Abe’s offer of masks – two per household – came the day after experts had warned Japan was on the brink of a medical crisis as cases rose around the nation, especially in Tokyo. The prime minister said on Wednesday Japan was “barely holding the line” in its battle against the virus.
The prime minister launched his offer to send cloth masks out while wearing one at a meeting of a government task force late on Wednesday. The masks will be sent to each of Japan’s more than 50 million households starting the week after next, with areas seeing a spike in cases getting priority.
“I am wearing one too, but these cloth masks are not disposable,” Abe said. “You can use soap to wash and re-use them, so this should be a good response to the sudden, huge demand for masks,” he said, noting domestic production of disposable masks would likely rise to 700 million in April from 600 million last month.
Twitter users were scathing, with the hashtag “#AbeMask” the top trend early on Thursday. “Is the Japanese government for real? This is a total waste of tax money,” wrote a user with the handle Usube.
Government ministers including Abe have said it was not yet time to declare a state of emergency that would provide authorities more legal clout to tell residents to stay home, close schools and take other steps, but would not allow penalties in most cases for those who defy the requests.
Though small compared with outbreaks in the United States, Europe and China, coronavirus infections are on the rise in Japan – with some 2,500 confirmed cases as of Thursday morning and 70 deaths – prompting growing expressions of concern among social media users.
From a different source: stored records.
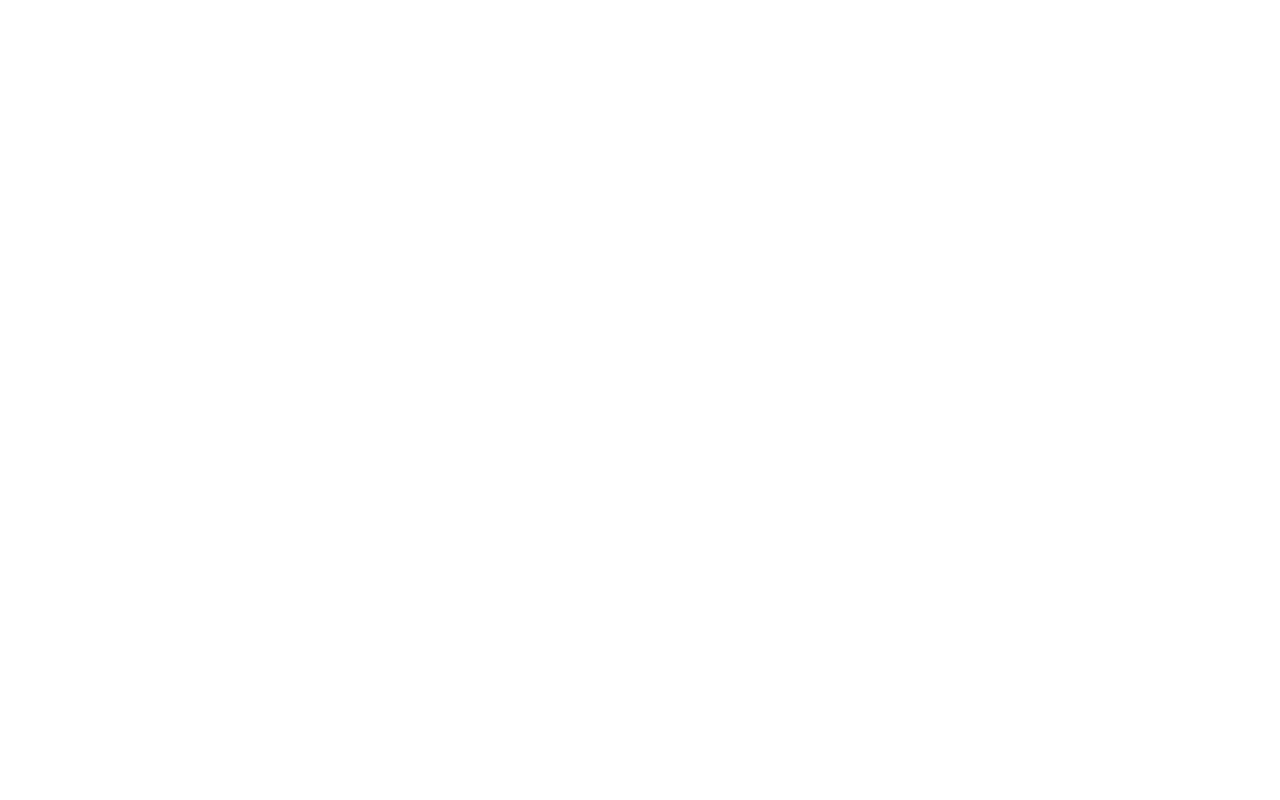
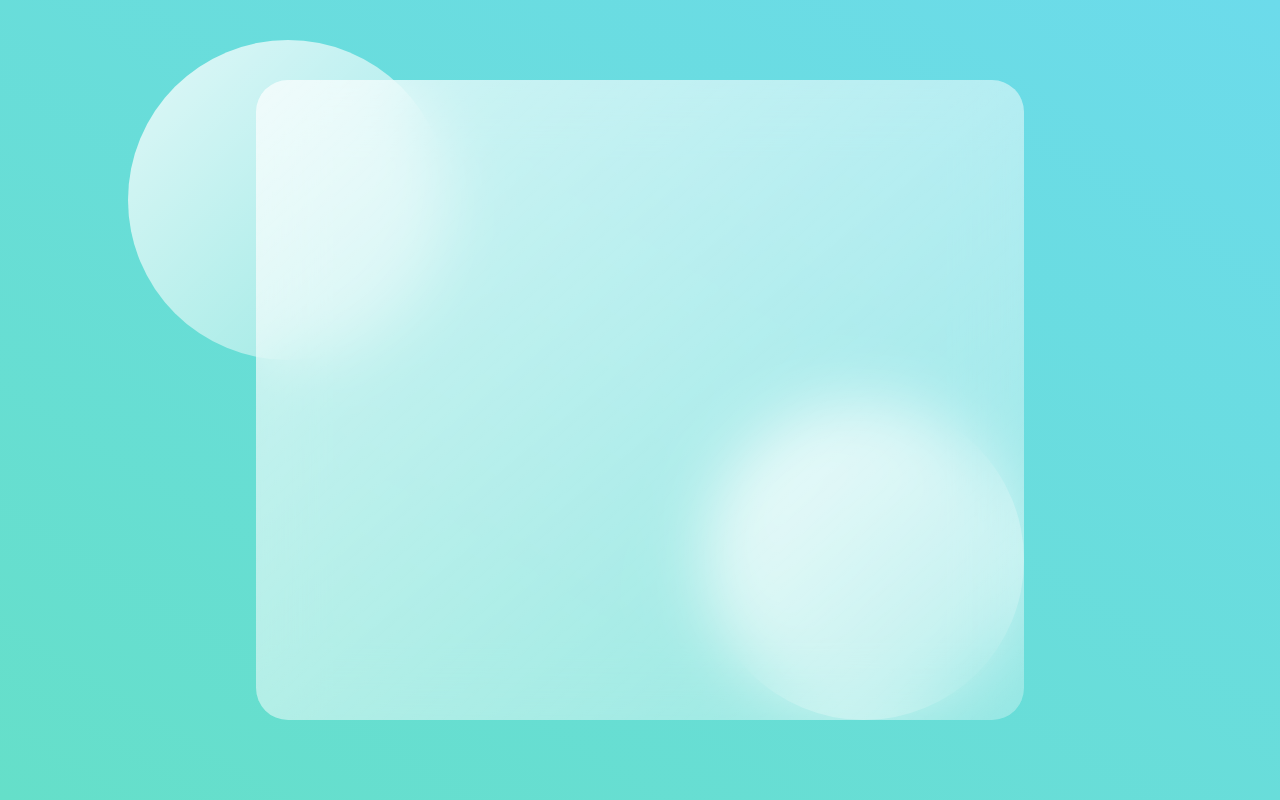
Before and after one commit to hicham-ounasser/glass-website, a plain HTML site: page code-base/index.html in a window 1280 px wide. Drawn offline with Linux system fonts and the light colour scheme.

Commit message:
I added all the styling for the background and the cicles

```diff
--- a/code-base/index.html
+++ b/code-base/index.html
@@ -5,8 +5,16 @@
   <meta http-equiv="X-UA-Compatible" content="IE=edge">
   <meta name="viewport" content="width=device-width, initial-scale=1.0">
   <title>Glass website</title>
+  <link rel="stylesheet" href="style.css">
 </head>
 <body>
+  <main>
+    <section class="glass">
 
+
+    </section>
+  </main>
+  <div class="circle1"></div>
+  <div class="circle2"></div>
 </body>
 </html>
--- a/code-base/style.css
+++ b/code-base/style.css
@@ -18,4 +18,31 @@ main{
     width: 60%;
     background: linear-gradient(to right bottom, rgba(255, 255, 255, 0.7), rgba(255, 255, 255, 0.3));
     border-radius: 2rem;
+    z-index: 2;
+    backdrop-filter: blur(2rem);
 }
+
+.circle1, .circle2 {
+    background: white;
+    background: linear-gradient(
+        to right bottom,
+        rgba(255, 255, 255, 0.8),
+        rgba(255, 255, 255, 0.3)
+        );
+        height: 20rem;
+        width: 20rem;
+        position: absolute;
+        top: 5%;
+        left: 10%;
+        border-radius: 50%;
+
+
+}
+.circle1{
+     top: 50%;
+     left: 55%;
+}
+.circle2{
+    top: 5%;
+    left: 10%;
+}
```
Abe first appeared in public wearing a mask on Tuesday. He wore a loose cloth mask for parliamentary committee meetings the following day, sitting beside Finance Minister Taro Aso, who appeared visibly uncomfortable in a disposable paper mask and removed it to talk – in contravention of recommended procedures.
After news of the offer, some Twitter users posted doctored photographs of Abe wearing two masks, one over his mouth and another over his eyes. Others listed nations that are distributing subsidies to each household and said they’d rather just get money.
The offer of two masks per household also attracted scorn.
“If your family has more than two people, what are you supposed to do – fight over them?” posted user Yosuke.
The proposal also came in for caustic satire in yet another subtitled version of the global meme based on the German war film “Downfall”. The clip, which shows a distraught Adolf Hitler being told, “This is not an April Fool’s joke”, had 1 million views as of Thursday morning, and was retweeted by the Japanese Communist Party’s second-in-command, Akira Koike.
Additional reporting by Chang-Ran Kim; Editing by Kenneth Maxwell